* Exercise brief
Please return every line of the records that contains the word "true".

(Supplied material)

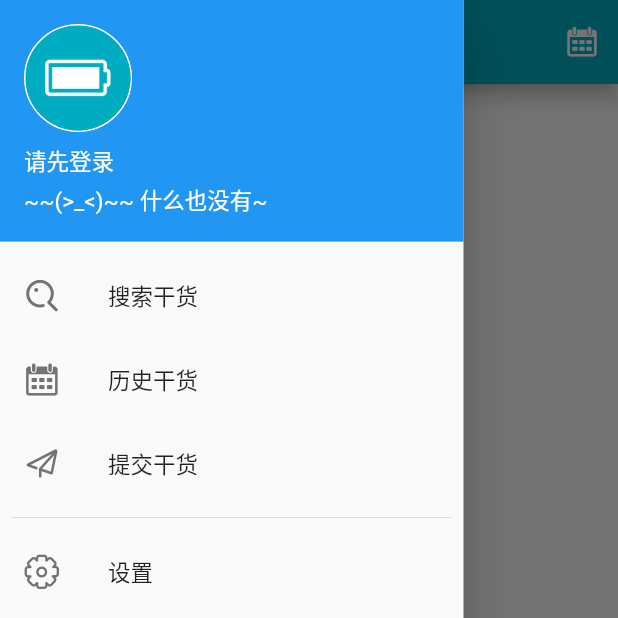
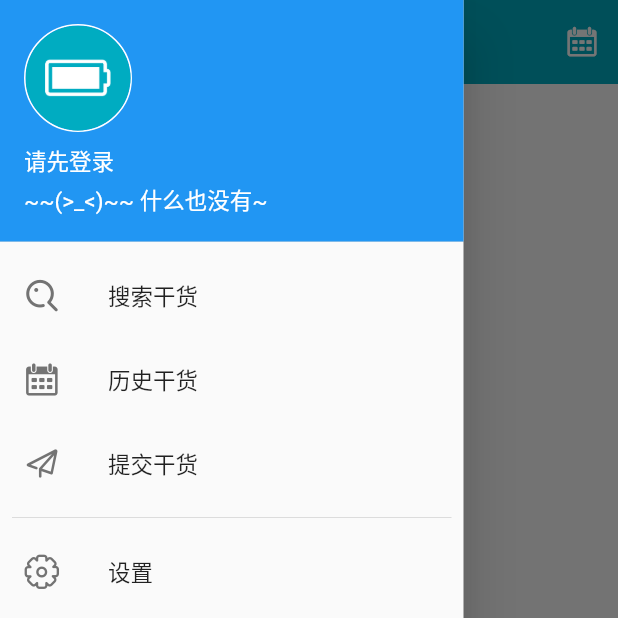
Before and after one commit to yutiansut/flutter_gank, a Flutter app: the screen it shows after launch, with the side drawer open, on a phone screen of 412 x 824 dp, the top half of it. Run offline on Flutter 3.47's test engine with Material 2 defaults, Android fonts, the phone set to English and light mode, and no system bars; our stand-ins replace cached_network_image, connectivity, dio, event_bus, flutter_redux, fluttertoast and 4 more; missing offline and left inert: flutter_webview_plugin, objectdb; accounts and stored records are empty.

Commit message:
remove appbar bottom shadow elevation.

```diff
--- a/lib/ui/page/page_home.dart
+++ b/lib/ui/page/page_home.dart
@@ -56,7 +56,7 @@ class _HomePageState extends State<HomePage> {
     var historyData = await GankApi.getHistoryDateData();
     setState(() {
       _historyData = historyData;
-      _currentDate = _historyData[0];
+      _currentDate = '今日最新干货';
     });
   }
 
@@ -104,7 +104,7 @@ class _HomePageState extends State<HomePage> {
   ///build AppBar.
   Widget _buildAppBar() {
     return AppBar(
-      elevation: 5,
+      elevation: 0,
       centerTitle: true,
       title: Offstage(
         offstage: _currentPageIndex != 0,
```
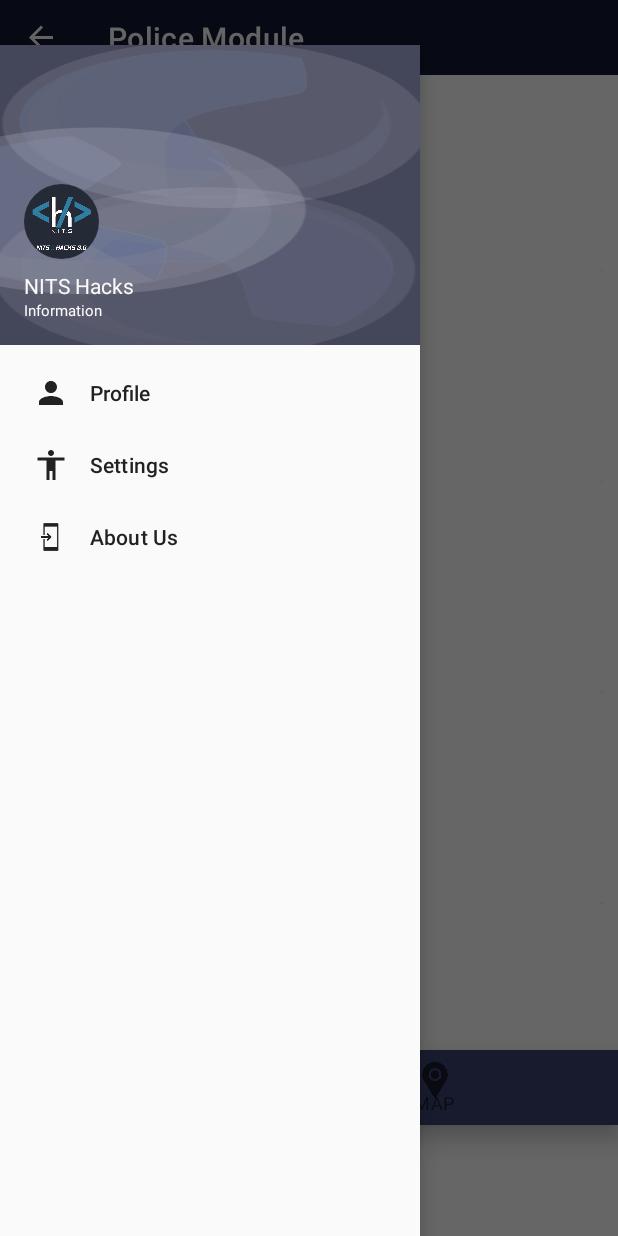
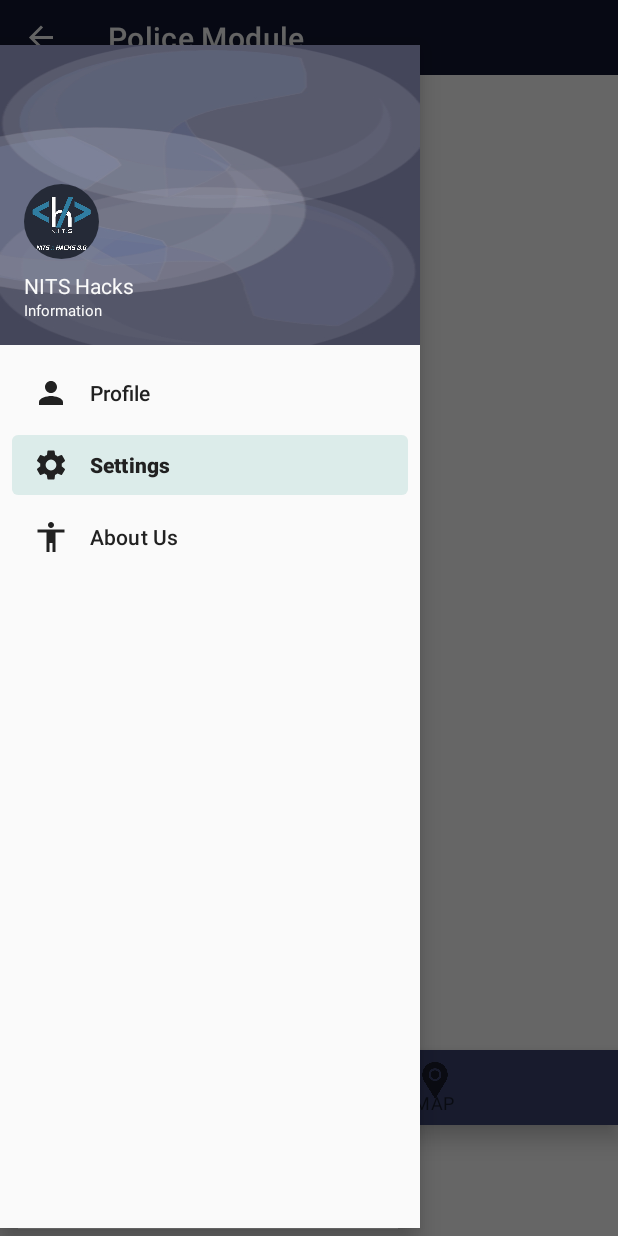
Before and after one commit to Nanduag0/Police_Module2, an Android app: the MainActivity screen opened directly, with no data from a screen before it, in the side drawer, after a tap on "Settings", on a phone screen of 412 x 824 dp. Run offline under Robolectric (Android 15) with nearby library versions, the phone set to English and light mode, and no system bars; our stand-ins replace ButterKnife; plain views replace CircularImageView.

Commit message:
about us and fragment added

```diff
--- /dev/null
+++ b/app/src/main/java/com/example/policemodule/Drawer/SettingFragment.java
@@ -0,0 +1,19 @@
+package com.example.policemodule.Drawer;
+
+import android.os.Bundle;
+import android.view.LayoutInflater;
+import android.view.View;
+import android.view.ViewGroup;
+
+import androidx.annotation.NonNull;
+import androidx.annotation.Nullable;
+import androidx.fragment.app.Fragment;
+
+public class SettingFragment extends Fragment
+{
+    @Nullable
+    @Override
+    public View onCreateView(@NonNull LayoutInflater inflater, @Nullable ViewGroup container, @Nullable Bundle savedInstanceState) {
+        return super.onCreateView(inflater, container, savedInstanceState);
+    }
+}
--- a/app/src/main/java/com/example/policemodule/MainActivity.java
+++ b/app/src/main/java/com/example/policemodule/MainActivity.java
@@ -13,6 +13,9 @@ import android.os.Bundle;
 import android.view.MenuItem;
 import android.view.View;
 
+import com.example.policemodule.Drawer.AboutUsFragment;
+import com.example.policemodule.Drawer.ProfileFragment;
+import com.example.policemodule.Drawer.SettingFragment;
 import com.example.policemodule.map.Map_Fragment;
 import com.example.policemodule.police.Police_fragment;
 import com.google.android.material.bottomnavigation.BottomNavigationView;
@@ -20,7 +23,7 @@ import com.google.android.material.navigation.NavigationView;
 import butterknife.BindView;
 import butterknife.ButterKnife;
 
-public class MainActivity extends AppCompatActivity implements BottomNavigationView.OnNavigationItemSelectedListener
+public class MainActivity extends AppCompatActivity implements NavigationView.OnNavigationItemSelectedListener
 {
 
 
@@ -51,11 +54,9 @@ public class MainActivity extends AppCompatActivity implements BottomNavigationV
         super.onCreate(savedInstanceState);
         setContentView(R.layout.activity_main);
         ButterKnife.bind(this);
-
     /*   getSupportActionBar().setDisplayHomeAsUpEnabled(true);
         getSupportActionBar().setHomeButtonEnabled(true);
         getSupportActionBar().setTitle("Police Module");*/
-
         setSupportActionBar(toolbar);
 
         actionBarDrawerToggle = new ActionBarDrawerToggle(this, drawerLayout,toolbar, R.string.open, R.string.close);
@@ -63,7 +64,11 @@ public class MainActivity extends AppCompatActivity implements BottomNavigationV
         actionBarDrawerToggle.syncState();
         //getSupportActionBar().setDefaultDisplayHomeAsUpEnabled(true);
         //navigationView.setNavigationItemSelectedListener(this);
-        botnav.setOnNavigationItemSelectedListener(this);
+        //
+        botnav.setOnNavigationItemSelectedListener(navigationItemSelectedListener);
+        //navigation drawer listener
+        navigationView.setNavigationItemSelectedListener(this);
+
 
         if (policeFragment == null) {
             policeFragment = new Police_fragment();
@@ -79,12 +84,12 @@ public class MainActivity extends AppCompatActivity implements BottomNavigationV
 
         }
         else{
-
             super.onBackPressed();
-        }    }
+        }
+    }
 
 
-
+    private BottomNavigationView.OnNavigationItemSelectedListener navigationItemSelectedListener = new BottomNavigationView.OnNavigationItemSelectedListener() {
         public boolean onNavigationItemSelected(@NonNull MenuItem menuItem) {
             int id = menuItem.getItemId();
             int colorID;
@@ -107,13 +112,30 @@ public class MainActivity extends AppCompatActivity implements BottomNavigationV
             loadFragment(frag);
             return true;
         }
+    };
 
-    private void loadFragment(Fragment frag) {
+    private void loadFragment(Fragment frag)
+    {
         fragmentManager = getSupportFragmentManager();
         fragmentManager.beginTransaction().replace(R.id.act_main_fragment_layout, frag).commit();
 
-
     }
 
-
+    @Override
+    public boolean onNavigationItemSelected(@NonNull MenuItem menuItem)
+    {
+        switch (menuItem.getItemId())
+        {
+            case R.id.profile:
+                getSupportFragmentManager().beginTransaction().replace(R.id.act_main_fragment_layout,new ProfileFragment()).commit();
+                break;
+            case R.id.settings:
+                getSupportFragmentManager().beginTransaction().replace(R.id.act_main_fragment_layout,new SettingFragment()).commit();
+                break;
+            case R.id.about_us:
+                getSupportFragmentManager().beginTransaction().replace(R.id.act_main_fragment_layout,new AboutUsFragment()).commit();
+                break;
         }
+        return true;
+    }
+}
--- a/app/src/main/res/layout/activity_main.xml
+++ b/app/src/main/res/layout/activity_main.xml
@@ -45,6 +45,7 @@
         android:layout_height="match_parent"
         android:layout_gravity="start"
         android:layout_marginTop="30dp"
+        android:layout_marginBottom="5sp"
         android:background="@color/md_grey_50"
         app:headerLayout="@layout/header"
         app:itemIconTint="@color/md_grey_900"
--- /dev/null
+++ b/app/src/main/res/layout/fragment_profile.xml
@@ -0,0 +1,6 @@
+<?xml version="1.0" encoding="utf-8"?>
+<LinearLayout xmlns:android="http://schemas.android.com/apk/res/android"
+    android:orientation="vertical" android:layout_width="match_parent"
+    android:layout_height="match_parent">
+
+</LinearLayout>
--- /dev/null
+++ b/app/src/main/res/layout/fragment_settings.xml
@@ -0,0 +1,6 @@
+<?xml version="1.0" encoding="utf-8"?>
+<LinearLayout xmlns:android="http://schemas.android.com/apk/res/android"
+    android:orientation="vertical" android:layout_width="match_parent"
+    android:layout_height="match_parent">
+
+</LinearLayout>
--- a/app/src/main/res/menu/drawer_menu.xml
+++ b/app/src/main/res/menu/drawer_menu.xml
@@ -4,15 +4,15 @@
     tools:showsIn="navigation">
     <group android:checkableBehavior="single">
 
-        <item android:id="@+id/dashboard"
+        <item android:id="@+id/profile"
             android:title="Profile"
             android:icon="@drawable/ic_person_black_24dp"/>
-        <item android:id="@+id/events"
+        <item android:id="@+id/settings"
             android:title="Settings"
+            android:icon="@drawable/ic_settings_black_24dp"/>
+        <item android:id="@+id/about_us"
+            android:title="About Us"
             android:icon="@drawable/ic_accessibility_black_24dp"/>
-        <item android:id="@+id/search"
-            android:title="About Us"
-            android:icon="@drawable/common_full_open_on_phone"/>
 
     </group>
 
```
Also changed, not shown: app/src/main/java/com/example/policemodule/Drawer/AboutUsAdapter.java (added, +69 -0 lines), app/src/main/java/com/example/policemodule/Drawer/AboutUsFragment.java (added, +60 -0 lines), app/src/main/java/com/example/policemodule/Drawer/AboutUsModel.java (added, +38 -0 lines), app/src/main/java/com/example/policemodule/Drawer/ProfileFragment.java (added, +19 -0 lines), app/src/main/res/layout/fragment_aboutus.xml (added, +18 -0 lines), app/src/main/res/layout/item_aboutus.xml (added, +47 -0 lines), app/src/main/res/drawable/asis.jpeg (added), app/src/main/res/drawable/nandini.jpeg (added), app/src/main/res/drawable/trishna.jpeg (added), app/src/main/res/drawable/yash.jpeg (added). Lines whose indentation alone changed are shown as unchanged.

(End Supplied material)

* Answer to the exercise
       centerTitle: true,
     /*   getSupportActionBar().setDisplayHomeAsUpEnabled(true);
         getSupportActionBar().setHomeButtonEnabled(true);
         //getSupportActionBar().setDefaultDisplayHomeAsUpEnabled(true);
             return true;
+        return true;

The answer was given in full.